**RECORDS FOR THE TASK**
—————

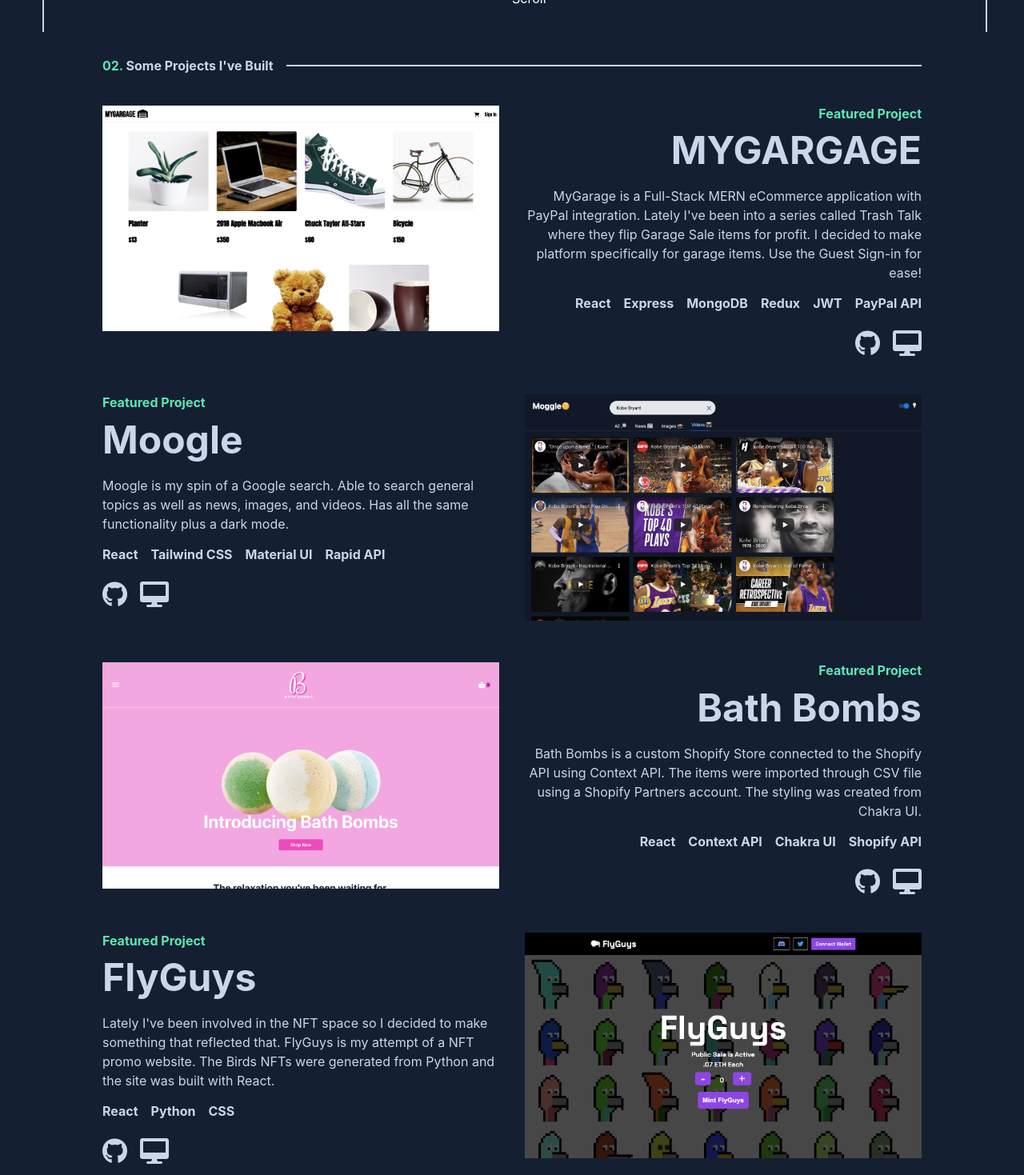
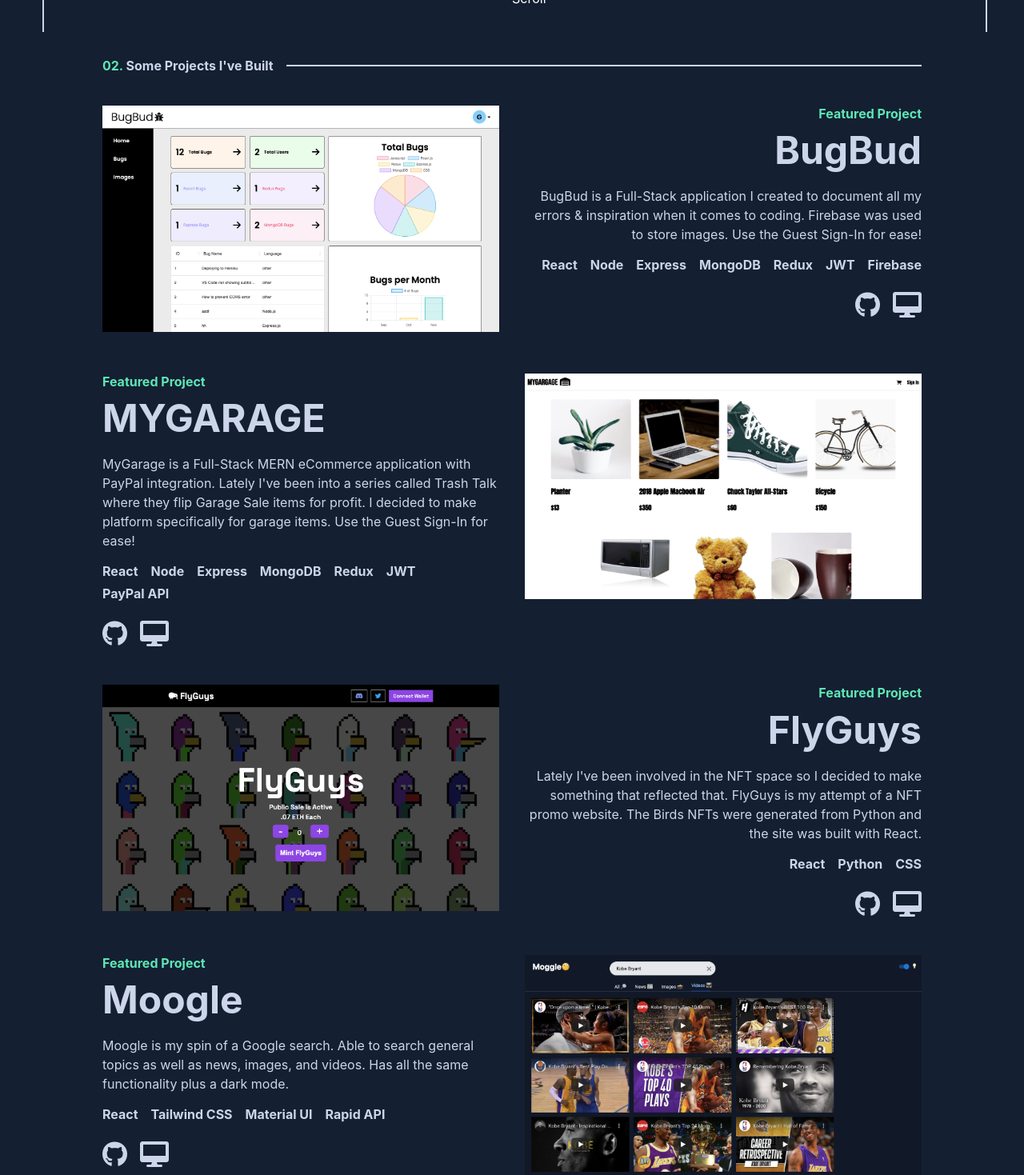
Before and after one commit to tuttongchan/final-portfolio, a React (Create React App) app in the folder client/: page / in a window 1280 px wide. Shown: the part 760-2229 px from the top of the page at 80% size. Built offline with nearby package versions, Linux system fonts and the light colour scheme.

Commit message:
added BugBud

```diff
--- a/client/src/components/projects/Projects.js
+++ b/client/src/components/projects/Projects.js
@@ -4,6 +4,7 @@
 import Project2 from '../../images/project-2.png';
 import Project4 from '../../images/project-4.png';
 import Moogle from '../../images/moogle.png';
+import BugBud from '../../images/bugbud.png';
 
 const Projects = () => {
   return (
@@ -17,37 +18,37 @@
 
       <div className="projects-grid-1">
         <div className="projects-picture-1">
-          <img src={Project1} alt="Project 1" />
+          <img src={BugBud} alt="Project 1" />
         </div>
         <div className="projects-desc">
           <h6 className="project-title-1">Featured Project</h6>
-          <h2 className="project-title-2">MYGARGAGE</h2>
+          <h2 className="project-title-2">BugBud</h2>
           <p className="project-paragraph-1">
-            MyGarage is a Full-Stack MERN eCommerce application with PayPal
-            integration. Lately I've been into a series called Trash Talk where
-            they flip Garage Sale items for profit. I decided to make platform
-            specifically for garage items. Use the Guest Sign-in for ease!
+            BugBud is a Full-Stack application I created to document all my
+            errors & inspiration when it comes to coding. Firebase was used to
+            store images. Use the Guest Sign-In for ease!
           </p>
           <div className="projects-list-1">
             <ul>
               <li>React</li>
+              <li>Node</li>
               <li>Express</li>
               <li>MongoDB</li>
               <li>Redux</li>
               <li>JWT</li>
-              <li>PayPal API</li>
+              <li>Firebase</li>
             </ul>
           </div>
           <div className="project-icons-container">
             <a
-              href="https://github.com/tuttongchan/myShop"
+              href="https://github.com/tuttongchan/BugBud"
               rel="noreferrer"
               target="_blank"
             >
               <i className="fab fa-github"></i>
             </a>
             <a
-              href="https://my-top-shop.herokuapp.com/"
+              href="https://tutbugbud.herokuapp.com/login"
               rel="noreferrer"
               target="_blank"
             >
@@ -56,7 +57,92 @@
           </div>
         </div>
         <div className="projects-picture-query">
-          <img src={Project1} alt="Project 1" />
+          <img src={BugBud} alt="Project 1" />
+        </div>
+      </div>
+
+      <div className="projects-grid-2">
+        <div className="projects-desc">
+          <h6 className="project-title-3">Featured Project</h6>
+          <h2 className="project-title-4">MYGARAGE</h2>
+          <p className="project-paragraph-2">
+            MyGarage is a Full-Stack MERN eCommerce application with PayPal
+            integration. Lately I've been into a series called Trash Talk where
+            they flip Garage Sale items for profit. I decided to make platform
+            specifically for garage items. Use the Guest Sign-In for ease!
+          </p>
+          <div className="projects-list-2">
+            <ul>
+              <li>React</li>
+              <li>Node</li>
+              <li>Express</li>
+              <li>MongoDB</li>
+              <li>Redux</li>
+              <li>JWT</li>
+              <li>PayPal API</li>
+            </ul>
+          </div>
+          <div>
+            <a
+              href="https://github.com/tuttongchan/myShop"
+              rel="noreferrer"
+              target="_blank"
+            >
+              <i className="fab fa-github mr-1"></i>
+            </a>
+            <a
+              href="https://my-top-shop.herokuapp.com/"
+              rel="noreferrer"
+              target="_blank"
+            >
+              <i className="fas fa-desktop"></i>
+            </a>
+          </div>
+        </div>
+        <div className="projects-picture-2">
+          <img src={Project1} alt="Project 2" />
+        </div>
+      </div>
+
+      <div className="projects-grid-1">
+        <div className="projects-picture-1">
+          <img src={Project2} alt="Project 1" />
+        </div>
+        <div className="projects-desc">
+          <h6 className="project-title-1">Featured Project</h6>
+          <h2 className="project-title-2">FlyGuys</h2>
+          <p className="project-paragraph-1">
+            Lately I've been involved in the NFT space so I decided to make
+            something that reflected that. FlyGuys is my attempt of a NFT promo
+            website. The Birds NFTs were generated from Python and the site was
+            built with React.
+          </p>
+          <div className="projects-list-1">
+            <ul>
+              <li>React</li>
+              <li>Python</li>
+              <li>CSS</li>
+            </ul>
+          </div>
+          <div className="project-icons-container">
+            <a
+              href="https://github.com/tuttongchan/flyGuys"
+              rel="noreferrer"
+              target="_blank"
+            >
+              <i className="fab fa-github"></i>
+            </a>
+            <a
+              href="https://flyguys.netlify.app/"
+              rel="noreferrer"
+              target="_blank"
+            >
+              <i className="fas fa-desktop ml-1"></i>
+            </a>
+          </div>
+        </div>
+        <div className="projects-picture-query">
+          <img src={Project2} alt="Project 1" />
         </div>
       </div>
 
@@ -65,7 +151,9 @@
           <h6 className="project-title-3">Featured Project</h6>
           <h2 className="project-title-4">Moogle</h2>
           <p className="project-paragraph-2">
-            Moogle is my spin of a Google search. Able to search general topics as well as news, images, and videos. Has all the same functionality plus a dark mode.
+            Moogle is my spin of a Google search. Able to search general topics
+            as well as news, images, and videos. Has all the same functionality
+            plus a dark mode.
           </p>
           <div className="projects-list-2">
             <ul>
@@ -138,45 +226,6 @@
           <img src={Project4} alt="Project 1" />
         </div>
       </div>
-
-      <div className="projects-grid-2">
-        <div className="projects-desc">
-          <h6 className="project-title-3">Featured Project</h6>
-          <h2 className="project-title-4">FlyGuys</h2>
-          <p className="project-paragraph-2">
-            Lately I've been involved in the NFT space so I decided to make
-            something that reflected that. FlyGuys is my attempt of a NFT promo
-            website. The Birds NFTs were generated from Python and the site was
-            built with React.
-          </p>
-          <div className="projects-list-2">
-            <ul>
-              <li>React</li>
-              <li>Python</li>
-              <li>CSS</li>
-            </ul>
-          </div>
-          <div>
-            <a
-              href="https://github.com/tuttongchan/flyGuys"
-              rel="noreferrer"
-              target="_blank"
-            >
-              <i className="fab fa-github mr-1"></i>
-            </a>
-            <a
-              href="https://flyguys.netlify.app/"
-              rel="noreferrer"
-              target="_blank"
-            >
-              <i className="fas fa-desktop"></i>
-            </a>
-          </div>
-        </div>
-        <div className="projects-picture-2">
-          <img src={Project2} alt="Project 2" />
-        </div>
-      </div>
     </div>
   );
 };
```
Also changed, not shown: client/src/images/bugbud.png (added).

—————

Only the text of the records belongs in the answer, printed exactly and without pictures.

**TASK SOLUTION**
Before and after one commit to tuttongchan/final-portfolio, a React (Create React App) app in the folder client/: page / in a window 1280 px wide. Shown: the part 760-2229 px from the top of the page at 80% size. Built offline with nearby package versions, Linux system fonts and the light colour scheme.

Commit message:
added BugBud

```diff
--- a/client/src/components/projects/Projects.js
+++ b/client/src/components/projects/Projects.js
@@ -4,6 +4,7 @@
 import Project2 from '../../images/project-2.png';
 import Project4 from '../../images/project-4.png';
 import Moogle from '../../images/moogle.png';
+import BugBud from '../../images/bugbud.png';
 
 const Projects = () => {
   return (
@@ -17,37 +18,37 @@
 
       <div className="projects-grid-1">
         <div className="projects-picture-1">
-          <img src={Project1} alt="Project 1" />
+          <img src={BugBud} alt="Project 1" />
         </div>
         <div className="projects-desc">
           <h6 className="project-title-1">Featured Project</h6>
-          <h2 className="project-title-2">MYGARGAGE</h2>
+          <h2 className="project-title-2">BugBud</h2>
           <p className="project-paragraph-1">
-            MyGarage is a Full-Stack MERN eCommerce application with PayPal
-            integration. Lately I've been into a series called Trash Talk where
-            they flip Garage Sale items for profit. I decided to make platform
-            specifically for garage items. Use the Guest Sign-in for ease!
+            BugBud is a Full-Stack application I created to document all my
+            errors & inspiration when it comes to coding. Firebase was used to
+            store images. Use the Guest Sign-In for ease!
           </p>
           <div className="projects-list-1">
             <ul>
               <li>React</li>
+              <li>Node</li>
               <li>Express</li>
               <li>MongoDB</li>
               <li>Redux</li>
               <li>JWT</li>
-              <li>PayPal API</li>
+              <li>Firebase</li>
             </ul>
           </div>
           <div className="project-icons-container">
             <a
-              href="https://github.com/tuttongchan/myShop"
+              href="https://github.com/tuttongchan/BugBud"
               rel="noreferrer"
               target="_blank"
             >
               <i className="fab fa-github"></i>
             </a>
             <a
-              href="https://my-top-shop.herokuapp.com/"
+              href="https://tutbugbud.herokuapp.com/login"
               rel="noreferrer"
               target="_blank"
             >
@@ -56,7 +57,92 @@
           </div>
         </div>
         <div className="projects-picture-query">
-          <img src={Project1} alt="Project 1" />
+          <img src={BugBud} alt="Project 1" />
+        </div>
+      </div>
+
+      <div className="projects-grid-2">
+        <div className="projects-desc">
+          <h6 className="project-title-3">Featured Project</h6>
+          <h2 className="project-title-4">MYGARAGE</h2>
+          <p className="project-paragraph-2">
+            MyGarage is a Full-Stack MERN eCommerce application with PayPal
+            integration. Lately I've been into a series called Trash Talk where
+            they flip Garage Sale items for profit. I decided to make platform
+            specifically for garage items. Use the Guest Sign-In for ease!
+          </p>
+          <div className="projects-list-2">
+            <ul>
+              <li>React</li>
+              <li>Node</li>
+              <li>Express</li>
+              <li>MongoDB</li>
+              <li>Redux</li>
+              <li>JWT</li>
+              <li>PayPal API</li>
+            </ul>
+          </div>
+          <div>
+            <a
+              href="https://github.com/tuttongchan/myShop"
+              rel="noreferrer"
+              target="_blank"
+            >
+              <i className="fab fa-github mr-1"></i>
+            </a>
+            <a
+              href="https://my-top-shop.herokuapp.com/"
+              rel="noreferrer"
+              target="_blank"
+            >
+              <i className="fas fa-desktop"></i>
+            </a>
+          </div>
+        </div>
+        <div className="projects-picture-2">
+          <img src={Project1} alt="Project 2" />
+        </div>
+      </div>
+
+      <div className="projects-grid-1">
+        <div className="projects-picture-1">
+          <img src={Project2} alt="Project 1" />
+        </div>
+        <div className="projects-desc">
+          <h6 className="project-title-1">Featured Project</h6>
+          <h2 className="project-title-2">FlyGuys</h2>
+          <p className="project-paragraph-1">
+            Lately I've been involved in the NFT space so I decided to make
+            something that reflected that. FlyGuys is my attempt of a NFT promo
+            website. The Birds NFTs were generated from Python and the site was
+            built with React.
+          </p>
+          <div className="projects-list-1">
+            <ul>
+              <li>React</li>
+              <li>Python</li>
+              <li>CSS</li>
+            </ul>
+          </div>
+          <div className="project-icons-container">
+            <a
+              href="https://github.com/tuttongchan/flyGuys"
+              rel="noreferrer"
+              target="_blank"
+            >
+              <i className="fab fa-github"></i>
+            </a>
+            <a
+              href="https://flyguys.netlify.app/"
+              rel="noreferrer"
+              target="_blank"
+            >
+              <i className="fas fa-desktop ml-1"></i>
+            </a>
+          </div>
+        </div>
+        <div className="projects-picture-query">
+          <img src={Project2} alt="Project 1" />
         </div>
       </div>
 
@@ -65,7 +151,9 @@
           <h6 className="project-title-3">Featured Project</h6>
           <h2 className="project-title-4">Moogle</h2>
           <p className="project-paragraph-2">
-            Moogle is my spin of a Google search. Able to search general topics as well as news, images, and videos. Has all the same functionality plus a dark mode.
+            Moogle is my spin of a Google search. Able to search general topics
+            as well as news, images, and videos. Has all the same functionality
+            plus a dark mode.
           </p>
           <div className="projects-list-2">
             <ul>
@@ -138,45 +226,6 @@
           <img src={Project4} alt="Project 1" />
         </div>
       </div>
-
-      <div className="projects-grid-2">
-        <div className="projects-desc">
-          <h6 className="project-title-3">Featured Project</h6>
-          <h2 className="project-title-4">FlyGuys</h2>
-          <p className="project-paragraph-2">
-            Lately I've been involved in the NFT space so I decided to make
-            something that reflected that. FlyGuys is my attempt of a NFT promo
-            website. The Birds NFTs were generated from Python and the site was
-            built with React.
-          </p>
-          <div className="projects-list-2">
-            <ul>
-              <li>React</li>
-              <li>Python</li>
-              <li>CSS</li>
-            </ul>
-          </div>
-          <div>
-            <a
-              href="https://github.com/tuttongchan/flyGuys"
-              rel="noreferrer"
-              target="_blank"
-            >
-              <i className="fab fa-github mr-1"></i>
-            </a>
-            <a
-              href="https://flyguys.netlify.app/"
-              rel="noreferrer"
-              target="_blank"
-            >
-              <i className="fas fa-desktop"></i>
-            </a>
-          </div>
-        </div>
-        <div className="projects-picture-2">
-          <img src={Project2} alt="Project 2" />
-        </div>
-      </div>
     </div>
   );
 };
```
Also changed, not shown: client/src/images/bugbud.png (added).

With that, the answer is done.